The oldest and wisest man – they were all men – spoke. His words were weighty. He put the facts on the table in a statesmanlike way. Only a few years ago, he was the supreme leader, but when his charisma faded a new leader, Peter, was elected. The Minister of Commerce, Still Gates, was a powerful man who benefited from small to no change in society.

“I think it’s a matter of seeming to do something versus actually doing something.”

“Valid points. Anyone else?” asked Peter.

The Minister of Culture was called Amen and he had a few suggestions. “The ongoing unrests are not products of too little bread and games. People are having book clubs and arguing about the books. At first it was only a small argument, but now it’s bloody and it threatens to divide this great nation.”

“Valid points. Anyone…”

“I’m not done yet. The ten of us need to pick a side.”

Still Gates didn’t like it at all. He preferred the government to be as small as possible. Preferably so small it could fit in his pocket. Amen explained the pros and cons.

“On the one side we have the old way”

“Loving it already.” Still Gates said.

“That is several characters who sleep with each other, whether it’s sister and brother, daughter and father. There are even instances of the father becoming a bull and raping thousands of pretty farm girls.”

“Okay so the morals are on our side, that’s good. What does the other side say?”

“Also a lot of characters, but that side chooses to focus on one particular guy, Roy.”

“What’s Roy’s story?”

“Well, just like the old stories he is a son of a great father. But instead of raping, sending plagues on mankind and killing – the morals we treasure – he goes around teaching pacifism and anti-capitalism.”

“Valid points…”

Still Gates interrupted. “What on Girth do I hear?”

Still Gates was the actual supreme leader, but he wasn’t as charismatic as Peter. Peter was beautiful and had a soft voice. He only agreed and did as the most powerful person said.

Perhaps book burning would be in order.

The head of the Fire Department thought it was a great idea. His name was Nero. It wasn’t the solution so it was voted down. Amen continued.

“Royalists – that which is what followers of Roy call themselves – are growing. I think we need to put the Book Club under government control.”

“Hmm. Valid…” Peter stopped as Still Gates held up his finger.
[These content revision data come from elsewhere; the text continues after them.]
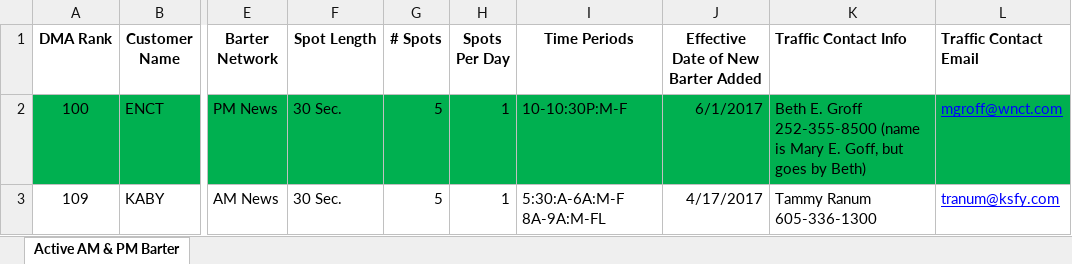
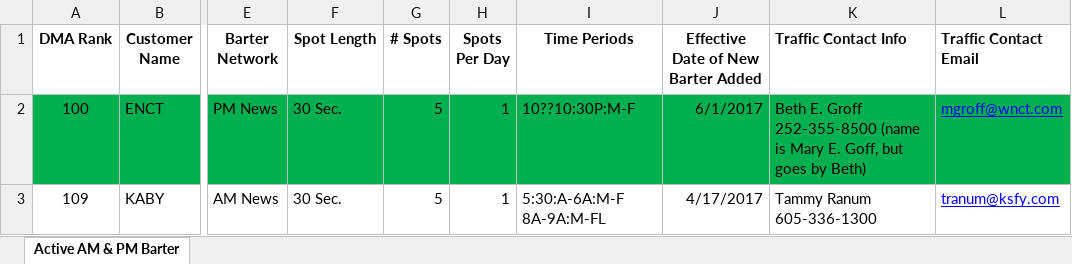
Before and after one commit to tonehanamant/Broadcast, an Excel workbook: Source/Tam/MaestroTests/SupportTests/Services.Broadcast.IntegrationTests/Files/CNNAMPMBarterObligations_AllBadDayparts.xlsx, sheet Active AM & PM Barter, drawn as a sheet; only a part is shown, gaps mark what is left out; values as stored, in another font and other column widths than the file's, no borders; the diff names each change by its address in the sheet, - before the commit and + after, or states it on an @@ line.

Commit message:
PRI176: Update Daypart parser to support TTNW and CNN daypart formats

```diff
--- a/Source/Tam/MaestroTests/SupportTests/Services.Broadcast.IntegrationTests/Files/CNNAMPMBarterObligations_AllBadDayparts.xlsx (sheet Active AM & PM Barter)
+++ b/Source/Tam/MaestroTests/SupportTests/Services.Broadcast.IntegrationTests/Files/CNNAMPMBarterObligations_AllBadDayparts.xlsx (sheet Active AM & PM Barter)
-I2 (Time Periods): 10-10:30P:M-F
+I2 (Time Periods): 10??10:30P:M-F
```
Also changed, not shown: 29 other files.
Still Gates was thinking. The book clubs were getting stronger and had to be controlled in some way. Nero banged his fist on the table. “Why don’t we burn them?”

“Again with the fire.” The old man said. He was in charge of language and a strong believer in a right language, meaning all others were the wrong languages. “Picking a book could be beneficial for uniting the people, both immigrants and natives, under the right language.”

Still Gates didn’t care about integration. These things solve themselves, he thought. Better not to let the government interfere.

Amen saw that his pleas weren’t received with optimism. He had to reach out to their inner desires. “If we supported the growing royalist movement now, we could have a way to steer it in the right direction.”

Peter thought about saying something about the points being valid, but never got a chance since the old and wise man spoke. “Steer it towards rape and genocide?”

“Well. Why don’t we make it mandatory to have a couple of chapters in the beginning from the old books? I mean: who would know in a few hundred years? No one will remember and they would think it was a natural development.”

“I don’t much care for that. I think that if a person wants to commit genocide he should be allowed to. There are several lesser countries around us to choose from. However I am very concerned about this Roy character. Could we rewrite him?”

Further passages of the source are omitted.